Difference listings:

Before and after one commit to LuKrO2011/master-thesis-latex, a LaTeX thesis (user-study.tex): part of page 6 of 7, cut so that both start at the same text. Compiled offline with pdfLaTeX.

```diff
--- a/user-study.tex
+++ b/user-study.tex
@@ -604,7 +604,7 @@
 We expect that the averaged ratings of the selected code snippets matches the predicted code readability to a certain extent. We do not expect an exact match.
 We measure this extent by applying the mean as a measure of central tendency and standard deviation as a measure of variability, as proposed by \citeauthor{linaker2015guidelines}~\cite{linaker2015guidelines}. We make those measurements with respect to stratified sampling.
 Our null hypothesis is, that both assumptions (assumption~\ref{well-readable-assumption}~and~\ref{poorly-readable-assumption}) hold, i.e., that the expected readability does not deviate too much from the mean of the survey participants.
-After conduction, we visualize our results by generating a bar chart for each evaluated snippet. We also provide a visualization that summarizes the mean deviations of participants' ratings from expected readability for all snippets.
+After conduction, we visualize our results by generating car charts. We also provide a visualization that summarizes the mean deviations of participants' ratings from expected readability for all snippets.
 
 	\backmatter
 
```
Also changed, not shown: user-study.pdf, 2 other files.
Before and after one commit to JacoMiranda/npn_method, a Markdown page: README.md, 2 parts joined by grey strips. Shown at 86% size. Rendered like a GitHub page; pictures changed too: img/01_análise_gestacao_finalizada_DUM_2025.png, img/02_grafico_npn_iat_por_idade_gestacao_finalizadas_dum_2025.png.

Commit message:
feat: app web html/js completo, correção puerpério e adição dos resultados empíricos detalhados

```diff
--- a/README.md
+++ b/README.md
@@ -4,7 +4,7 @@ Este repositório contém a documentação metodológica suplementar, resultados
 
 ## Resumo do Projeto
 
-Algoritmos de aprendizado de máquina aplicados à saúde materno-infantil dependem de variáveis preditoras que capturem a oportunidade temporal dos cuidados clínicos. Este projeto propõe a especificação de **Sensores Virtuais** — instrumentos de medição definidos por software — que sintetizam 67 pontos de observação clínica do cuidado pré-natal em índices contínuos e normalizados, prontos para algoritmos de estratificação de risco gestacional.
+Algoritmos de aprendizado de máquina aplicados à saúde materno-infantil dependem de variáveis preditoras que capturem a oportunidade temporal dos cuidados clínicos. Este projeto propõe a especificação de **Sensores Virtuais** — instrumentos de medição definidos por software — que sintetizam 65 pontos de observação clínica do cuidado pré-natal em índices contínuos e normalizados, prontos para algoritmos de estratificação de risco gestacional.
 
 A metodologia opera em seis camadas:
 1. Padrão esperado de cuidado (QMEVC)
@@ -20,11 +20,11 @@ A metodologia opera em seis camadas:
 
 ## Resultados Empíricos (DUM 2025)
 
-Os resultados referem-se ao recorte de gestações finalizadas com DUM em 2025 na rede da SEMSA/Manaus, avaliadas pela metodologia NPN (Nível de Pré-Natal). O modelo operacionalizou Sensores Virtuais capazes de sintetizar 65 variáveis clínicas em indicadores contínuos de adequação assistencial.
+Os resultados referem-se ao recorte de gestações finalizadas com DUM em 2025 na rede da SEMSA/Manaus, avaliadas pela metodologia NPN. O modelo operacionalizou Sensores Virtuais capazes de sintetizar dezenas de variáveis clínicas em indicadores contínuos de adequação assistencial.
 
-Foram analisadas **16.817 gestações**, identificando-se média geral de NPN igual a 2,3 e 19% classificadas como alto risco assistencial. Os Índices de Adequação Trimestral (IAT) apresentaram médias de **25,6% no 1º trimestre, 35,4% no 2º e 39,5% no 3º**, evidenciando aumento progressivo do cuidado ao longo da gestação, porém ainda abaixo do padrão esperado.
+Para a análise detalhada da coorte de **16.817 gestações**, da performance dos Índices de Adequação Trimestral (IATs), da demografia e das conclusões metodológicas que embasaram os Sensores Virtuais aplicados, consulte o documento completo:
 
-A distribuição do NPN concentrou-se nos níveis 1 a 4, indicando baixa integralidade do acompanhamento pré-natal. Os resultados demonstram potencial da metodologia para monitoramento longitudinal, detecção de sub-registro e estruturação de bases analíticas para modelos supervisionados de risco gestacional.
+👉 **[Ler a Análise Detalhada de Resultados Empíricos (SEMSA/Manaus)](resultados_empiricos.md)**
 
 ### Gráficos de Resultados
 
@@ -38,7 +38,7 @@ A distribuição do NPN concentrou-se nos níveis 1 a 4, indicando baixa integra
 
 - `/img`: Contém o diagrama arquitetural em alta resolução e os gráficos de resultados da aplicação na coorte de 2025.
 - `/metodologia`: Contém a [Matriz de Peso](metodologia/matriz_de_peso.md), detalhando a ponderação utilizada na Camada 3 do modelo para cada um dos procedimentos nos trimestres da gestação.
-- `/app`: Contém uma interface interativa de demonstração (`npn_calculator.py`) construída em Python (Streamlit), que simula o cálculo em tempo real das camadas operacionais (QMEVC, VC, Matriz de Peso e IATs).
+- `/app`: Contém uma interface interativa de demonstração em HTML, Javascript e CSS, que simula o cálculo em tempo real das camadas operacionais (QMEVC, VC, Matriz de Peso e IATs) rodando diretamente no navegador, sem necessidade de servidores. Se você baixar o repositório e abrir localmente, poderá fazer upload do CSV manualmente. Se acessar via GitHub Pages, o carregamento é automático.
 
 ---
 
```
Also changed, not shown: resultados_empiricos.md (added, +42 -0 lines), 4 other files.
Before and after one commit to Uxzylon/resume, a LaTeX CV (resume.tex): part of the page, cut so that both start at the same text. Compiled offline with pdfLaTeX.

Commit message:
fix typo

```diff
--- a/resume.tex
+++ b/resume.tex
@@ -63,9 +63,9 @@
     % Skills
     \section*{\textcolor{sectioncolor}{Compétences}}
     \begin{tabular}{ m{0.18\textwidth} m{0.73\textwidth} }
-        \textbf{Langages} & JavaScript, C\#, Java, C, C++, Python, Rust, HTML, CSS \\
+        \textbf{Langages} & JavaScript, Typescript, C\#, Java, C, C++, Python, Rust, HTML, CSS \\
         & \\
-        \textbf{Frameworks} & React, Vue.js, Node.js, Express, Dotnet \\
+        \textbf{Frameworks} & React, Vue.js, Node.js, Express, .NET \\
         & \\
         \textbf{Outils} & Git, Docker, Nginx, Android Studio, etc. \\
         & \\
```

> **TO DO**
The answer should be exactly the lines from the one that contains "Before and after one commit to Uxzylon/resume, a" through the end of the entries, both ends included, and nothing besides.

> **TASK SOLUTION**
Before and after one commit to Uxzylon/resume, a LaTeX CV (resume.tex): part of the page, cut so that both start at the same text. Compiled offline with pdfLaTeX.

Commit message:
fix typo

```diff
--- a/resume.tex
+++ b/resume.tex
@@ -63,9 +63,9 @@
     % Skills
     \section*{\textcolor{sectioncolor}{Compétences}}
     \begin{tabular}{ m{0.18\textwidth} m{0.73\textwidth} }
-        \textbf{Langages} & JavaScript, C\#, Java, C, C++, Python, Rust, HTML, CSS \\
+        \textbf{Langages} & JavaScript, Typescript, C\#, Java, C, C++, Python, Rust, HTML, CSS \\
         & \\
-        \textbf{Frameworks} & React, Vue.js, Node.js, Express, Dotnet \\
+        \textbf{Frameworks} & React, Vue.js, Node.js, Express, .NET \\
         & \\
         \textbf{Outils} & Git, Docker, Nginx, Android Studio, etc. \\
         & \\
```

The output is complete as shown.